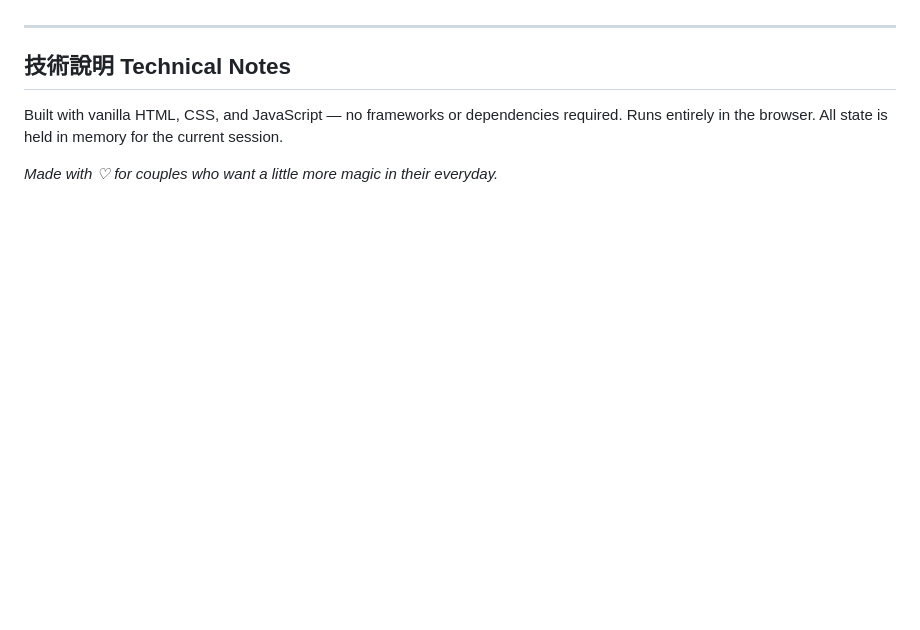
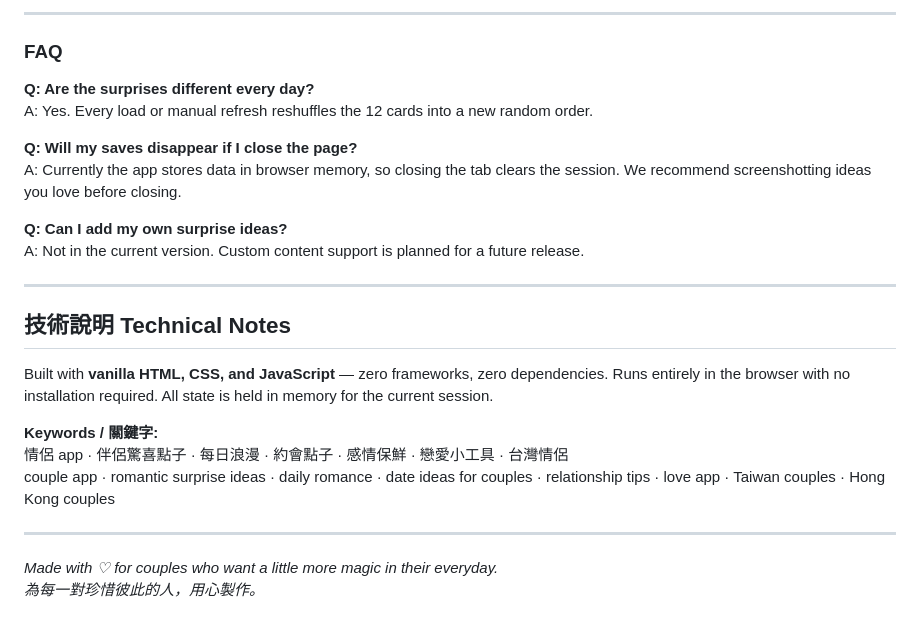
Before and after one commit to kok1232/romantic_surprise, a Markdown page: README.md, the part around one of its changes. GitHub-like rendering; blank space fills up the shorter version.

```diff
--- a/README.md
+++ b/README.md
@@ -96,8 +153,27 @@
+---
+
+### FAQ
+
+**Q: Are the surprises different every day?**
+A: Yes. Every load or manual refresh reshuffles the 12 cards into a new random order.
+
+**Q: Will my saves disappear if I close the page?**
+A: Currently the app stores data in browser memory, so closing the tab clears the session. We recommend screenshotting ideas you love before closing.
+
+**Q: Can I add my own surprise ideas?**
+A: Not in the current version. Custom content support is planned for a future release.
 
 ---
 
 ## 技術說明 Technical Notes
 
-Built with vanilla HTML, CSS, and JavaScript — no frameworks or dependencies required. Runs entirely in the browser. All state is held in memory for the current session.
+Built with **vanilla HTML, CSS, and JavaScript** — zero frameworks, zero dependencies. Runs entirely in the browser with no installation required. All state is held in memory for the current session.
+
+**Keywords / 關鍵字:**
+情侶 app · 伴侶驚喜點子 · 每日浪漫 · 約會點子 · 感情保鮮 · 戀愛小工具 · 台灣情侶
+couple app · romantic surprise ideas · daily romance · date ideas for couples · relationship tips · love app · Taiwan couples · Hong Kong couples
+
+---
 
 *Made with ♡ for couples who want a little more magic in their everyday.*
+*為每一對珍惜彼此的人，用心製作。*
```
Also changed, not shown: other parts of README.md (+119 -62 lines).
⁂
> **WHAT YOU NEED TO DO**:
State the number of lines in the records above that contain the string "README", and give nothing else.

> **YOUR SOLUTION**:
4